American Chemistry Council 150 Years

Natural gas has been employed in U.S. chemical manufacturing since the industry’s earliest days, and its importance has only grown over time. In this country, natural gas is used for fuel and power at chemical facilities, as a raw material for some chemicals, and as the source of natural gas liquids (NGLs) that are the main feedstock. Natural gas provides much of the energy used to run complex chemical operations. Today, it’s often the only adequate source of heat energy available for “cracking” and other heat-intensive chemical processes.

Shale Gas Was a “Game Changer”

Shale gas was the lead factor in the U.S. chemical industry’s historic growth over the past decade or so. Plentiful and affordable supplies of natural gas and NGLs are motivating companies to build new chemical facilities and expand production in the United States. Since 2010, the industry has invested $109 billion; these 235 projects are completed and operating. Another 44 projects valued at $31 billion are under construction, while 72 projects valued at $68 billion are in the planning phase. Total investment is $208 billion across 351 projects. Fully 69% of the total spend is foreign direct investment or includes a foreign partner.

All of this chemical industry investment benefits the economy by generating employment, payroll, and output nationally and in local communities.

Chemistry Supports U.S. Manufacturing
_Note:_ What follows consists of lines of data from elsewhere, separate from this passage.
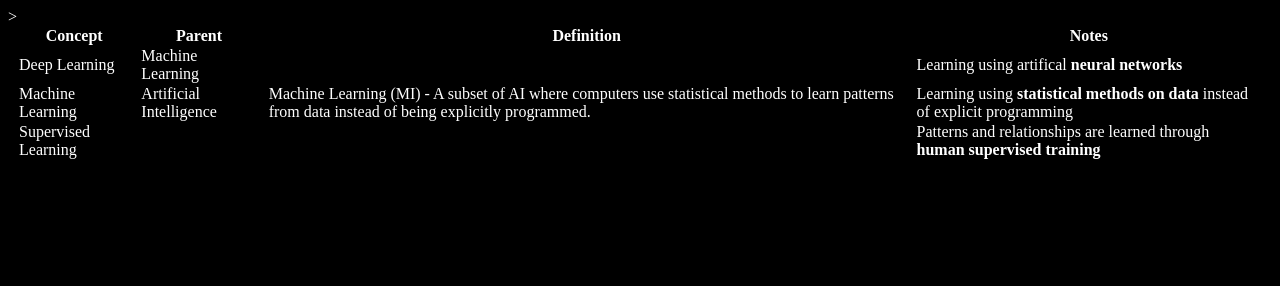
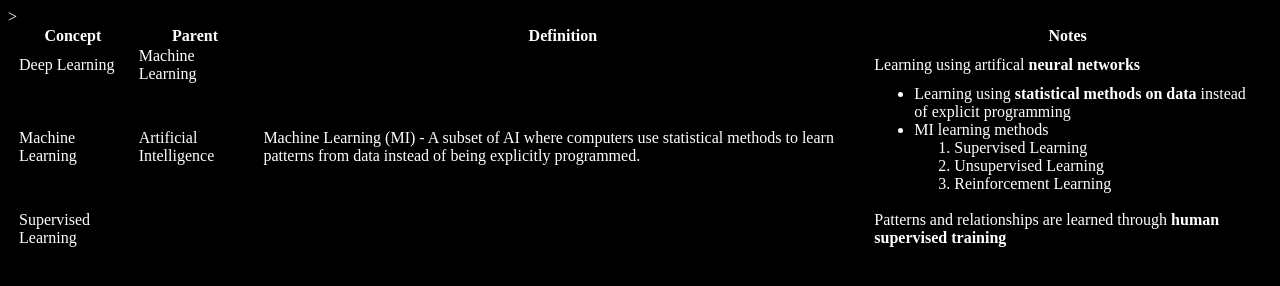
Before and after one commit to JustinSteen73/PillarsOfAutonomy, a plain HTML site: page AI/ai-concepts.html in a window 1280 px wide. Drawn offline with Linux system fonts and the light colour scheme.

Commit message:
machine learning notes

```diff
--- a/AI/ai-concepts.html
+++ b/AI/ai-concepts.html
@@ -25,7 +25,18 @@
                 <td>Machine Learning</td>
                 <td>Artificial Intelligence</td>
                 <td>Machine Learning (MI) - A subset of AI where computers use statistical methods to learn patterns from data instead of being explicitly programmed.</td>>
-                <td>Learning using <b>statistical methods on data</b> instead of explicit programming</td>
+                <td>
+                    <ul>
+                        <li>Learning using <b>statistical methods on data</b> instead of explicit programming</li>
+                        <li>MI learning methods</li>
+                        <ol>
+                            <li>Supervised Learning</li>
+                            <li>Unsupervised Learning</li>
+                            <li>Reinforcement Learning</li>
+                        </ol>
+                    </ul>
+
+                </td>
             </tr>
             <tr>
                 <td>Supervised Learning</td>
```
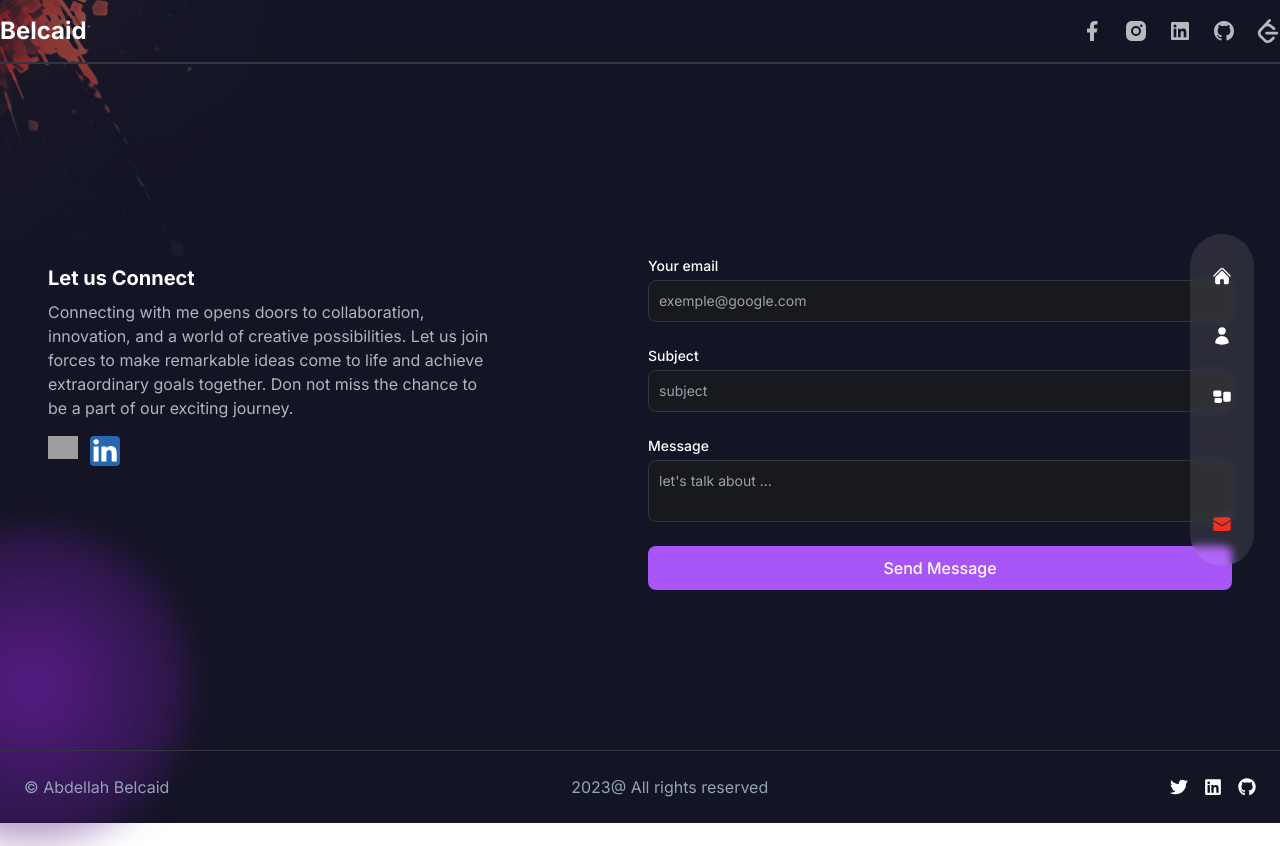
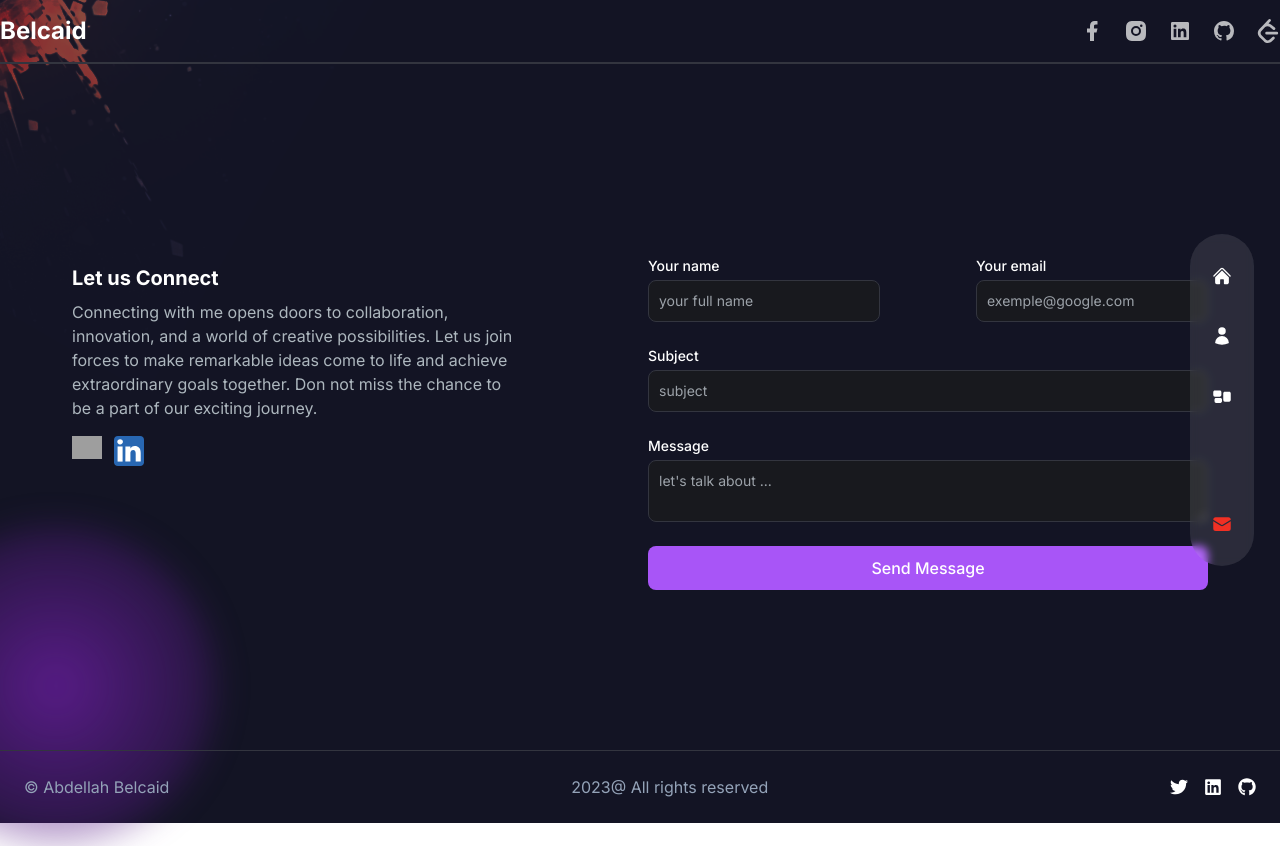
Before and after one commit to Abdellah-belcaid/abdellah-belcaid-portfolio, a Next.js app: page /contact in a window 1280 px wide. Built offline with nearby package versions, Linux system fonts and the light colour scheme; grey boxes are pictures that could not be loaded; some icons are missing.

Commit message:
first commit

```diff
--- a/src/app/certificates/page.js
+++ b/src/app/certificates/page.js
@@ -1,6 +1,6 @@
 "use client";
 import CertificateCard from "@/components/CertificateCard";
-import Tag from "@/components/Tag";
+import Tag from "@/components/UI/Tag";
 import { certificationList } from "@/data/certificates";
 import { motion, useInView } from "framer-motion";
 import { useRef, useState } from "react";
--- a/src/app/contact/page.js
+++ b/src/app/contact/page.js
@@ -10,6 +10,7 @@
   const handleSubmit = async (e) => {
     e.preventDefault();
     const data = {
+      name: e.target.name.value,
       email: e.target.email.value,
       subject: e.target.subject.value,
       message: e.target.message.value,
@@ -26,7 +27,7 @@
   };
 
   return (
-    <section className="grid md:grid-cols-2 my-12 md:my-12 py-24 gap-4 relative">
+    <section className="grid md:grid-cols-2 my-12 md:my-12 py-24 gap-4 relative mx-6">
       <div className="bg-[radial-gradient(ellipse_at_center,var(--tw-gradient-stops))] from-purple-900 to-transparent rounded-full h-80 w-80 z-0 blur-lg  absolute top-[100%] -left-4 transform -translate-x-1/2 -translate-y-1/2 "></div>
       <div className="z-10">
         <h5 className="text-xl font-bold text-white my-2 ">Let us Connect</h5>
@@ -57,7 +58,24 @@
       </div>
       <div>
         <form onSubmit={handleSubmit} className="flex flex-col z-10">
-          <div className="mb-6">
+          <div className="mb-6 flex flex-col md:flex-row  justify-between md:space-x-2">
+            <div className="flex flex-col my-4 md:my-0">
+              <label
+                htmlFor="name"
+                className="text-white block mb-1 text-sm font-medium"
+              >
+                Your name
+              </label>
+              <input
+                type="text"
+                name="name"
+                id="name"
+                placeholder="your full name"
+                className="bg-[#18191E] border border-[#33353F] placeholder-[#9CA2A9] text-gray-100 text-sm rounded-lg block w-full p-2.5  "
+                required
+              />
+            </div>
+            <div className="flex flex-col">
               <label
                 htmlFor="email"
                 className="text-white block mb-1 text-sm font-medium"
@@ -72,6 +90,7 @@
                 className="bg-[#18191E] border border-[#33353F] placeholder-[#9CA2A9] text-gray-100 text-sm rounded-lg block w-full p-2.5  "
                 required
               />
+            </div>
           </div>
           <div className="mb-6">
             <label
--- a/src/app/projects/page.js
+++ b/src/app/projects/page.js
@@ -3,7 +3,7 @@
 import { motion, useInView } from "framer-motion";
 import { useRef, useState } from "react";
 
-import Tag from "@/components/Tag";
+import Tag from "@/components/UI/Tag";
 import { projectsData } from "@/data/projects";
 
 function Projects() {
```
Also changed, not shown: src/components/UI/Tag.js (renamed from src/components/Tag.js). Lines whose indentation alone changed are shown as unchanged.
Chemistry is positioned at the front end of the manufacturing supply chain. Chemistry products and technologies are used by major industries including automotive, building and construction, agriculture, computers and electronics, medical equipment and supplies, and household appliances. Virtually all manufactured goods are directly touched by the business of chemistry. Natural gas is important to several sectors of the U.S. economy.

Natural Gas Enables a Lower Emissions Future
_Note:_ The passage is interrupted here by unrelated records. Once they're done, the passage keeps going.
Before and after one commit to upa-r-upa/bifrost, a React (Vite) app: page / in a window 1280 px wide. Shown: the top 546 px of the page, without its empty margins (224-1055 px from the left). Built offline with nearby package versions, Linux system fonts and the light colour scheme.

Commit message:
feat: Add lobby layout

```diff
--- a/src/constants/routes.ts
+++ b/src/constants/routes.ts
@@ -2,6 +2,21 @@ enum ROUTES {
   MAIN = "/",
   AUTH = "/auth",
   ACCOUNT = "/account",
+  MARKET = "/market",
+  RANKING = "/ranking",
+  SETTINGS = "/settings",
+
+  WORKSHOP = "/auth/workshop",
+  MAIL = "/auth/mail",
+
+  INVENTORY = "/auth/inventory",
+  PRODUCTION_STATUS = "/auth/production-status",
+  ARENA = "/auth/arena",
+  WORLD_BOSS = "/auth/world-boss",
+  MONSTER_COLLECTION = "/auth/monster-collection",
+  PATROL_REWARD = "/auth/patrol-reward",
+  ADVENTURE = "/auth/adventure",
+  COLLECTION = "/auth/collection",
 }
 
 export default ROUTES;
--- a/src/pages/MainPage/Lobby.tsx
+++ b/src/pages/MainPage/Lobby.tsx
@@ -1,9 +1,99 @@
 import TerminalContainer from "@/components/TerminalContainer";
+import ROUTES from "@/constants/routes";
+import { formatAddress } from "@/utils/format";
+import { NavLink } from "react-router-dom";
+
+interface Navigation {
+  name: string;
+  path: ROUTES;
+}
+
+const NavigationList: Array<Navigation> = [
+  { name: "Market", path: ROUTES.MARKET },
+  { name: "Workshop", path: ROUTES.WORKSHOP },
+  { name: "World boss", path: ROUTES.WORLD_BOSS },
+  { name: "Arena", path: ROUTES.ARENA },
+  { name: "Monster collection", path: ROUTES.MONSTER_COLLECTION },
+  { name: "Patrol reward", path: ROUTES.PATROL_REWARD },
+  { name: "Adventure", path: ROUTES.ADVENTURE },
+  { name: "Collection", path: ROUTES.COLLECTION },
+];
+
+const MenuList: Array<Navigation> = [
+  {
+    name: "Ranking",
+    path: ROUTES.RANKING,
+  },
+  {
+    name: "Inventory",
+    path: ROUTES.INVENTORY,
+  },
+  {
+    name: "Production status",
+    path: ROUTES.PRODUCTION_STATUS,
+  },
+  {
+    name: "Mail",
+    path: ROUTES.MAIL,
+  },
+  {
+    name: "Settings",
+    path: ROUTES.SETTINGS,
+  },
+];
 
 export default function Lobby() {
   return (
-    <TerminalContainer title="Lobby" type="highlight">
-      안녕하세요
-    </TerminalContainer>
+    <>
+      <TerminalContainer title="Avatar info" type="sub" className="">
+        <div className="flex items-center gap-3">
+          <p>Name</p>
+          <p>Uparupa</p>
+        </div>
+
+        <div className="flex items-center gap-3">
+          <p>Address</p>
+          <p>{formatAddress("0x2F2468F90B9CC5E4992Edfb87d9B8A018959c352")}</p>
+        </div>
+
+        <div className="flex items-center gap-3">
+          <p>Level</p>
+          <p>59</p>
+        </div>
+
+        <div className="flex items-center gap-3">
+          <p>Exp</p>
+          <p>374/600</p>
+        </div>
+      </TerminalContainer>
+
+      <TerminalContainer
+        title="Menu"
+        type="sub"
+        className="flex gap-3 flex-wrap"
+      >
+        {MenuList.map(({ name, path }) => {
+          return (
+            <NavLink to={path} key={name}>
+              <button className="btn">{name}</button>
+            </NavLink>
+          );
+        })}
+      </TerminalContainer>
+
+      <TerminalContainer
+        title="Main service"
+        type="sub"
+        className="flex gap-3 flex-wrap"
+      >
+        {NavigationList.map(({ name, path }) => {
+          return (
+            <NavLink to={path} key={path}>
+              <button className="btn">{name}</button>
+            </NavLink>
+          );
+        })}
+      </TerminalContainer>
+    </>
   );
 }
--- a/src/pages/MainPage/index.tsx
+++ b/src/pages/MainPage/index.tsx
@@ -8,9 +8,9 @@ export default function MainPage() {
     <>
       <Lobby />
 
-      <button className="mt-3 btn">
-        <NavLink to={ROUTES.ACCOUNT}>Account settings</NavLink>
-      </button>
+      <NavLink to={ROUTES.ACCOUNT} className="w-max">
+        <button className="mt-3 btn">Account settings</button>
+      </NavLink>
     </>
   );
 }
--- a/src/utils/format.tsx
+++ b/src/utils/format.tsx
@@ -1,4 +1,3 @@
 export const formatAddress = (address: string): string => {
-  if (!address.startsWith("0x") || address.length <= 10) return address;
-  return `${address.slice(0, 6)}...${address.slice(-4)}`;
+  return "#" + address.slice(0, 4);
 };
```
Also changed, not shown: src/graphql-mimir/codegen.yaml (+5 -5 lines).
Chemistry and plastics-based solutions and technologies are used to create many energy-saving and renewable applications that help reduce greenhouse gas (GHG) emissions. Climate solutions that rely on chemistry include solar and wind power, advanced batteries, electric vehicles (EVs), and high-performance building materials, to name a few.

Natural gas helped drive many of the emissions reductions achieved over the past decade and will play a crucial role in future progress. For example, natural gas contributes to a more reliable electric grid by serving as a back-up source for wind and solar generation. There is a growing focus on using natural gas pipeline infrastructure to transport a natural gas/hydrogen blend. Certain forms of carbon capture, utilization, and storage (CCUS) use natural gas, as do some forms of energy-efficient combined heat and power (CHP) systems. Chemical companies are among the industry leaders and participants in exploring the use of innovative lower-emissions technologies. To fully realize these opportunities, the right policies are essential.

ACC members are reducing their GHG emissions intensity, and many of those gains have come from transitioning from coal and coke to lower-carbon natural gas fuels. For many of ACC’s members, maintaining reliable, affordable access to industrial-scale supplies of natural gas and NGLs is critical to the competitiveness of U.S. operations as well as their long-term emissions reduction strategies.

Cracking: A process in which a long-chain molecule (or mixture of longer chain molecules) is broken down into smaller molecules to produce more useful chemicals. High-temperature cracking of hydrocarbons to produce olefins is referred to as steam cracking. When molecules are broken down in the presence of a catalyst, it is sometimes referred to as catalytic cracking. (Source: American Chemistry Council)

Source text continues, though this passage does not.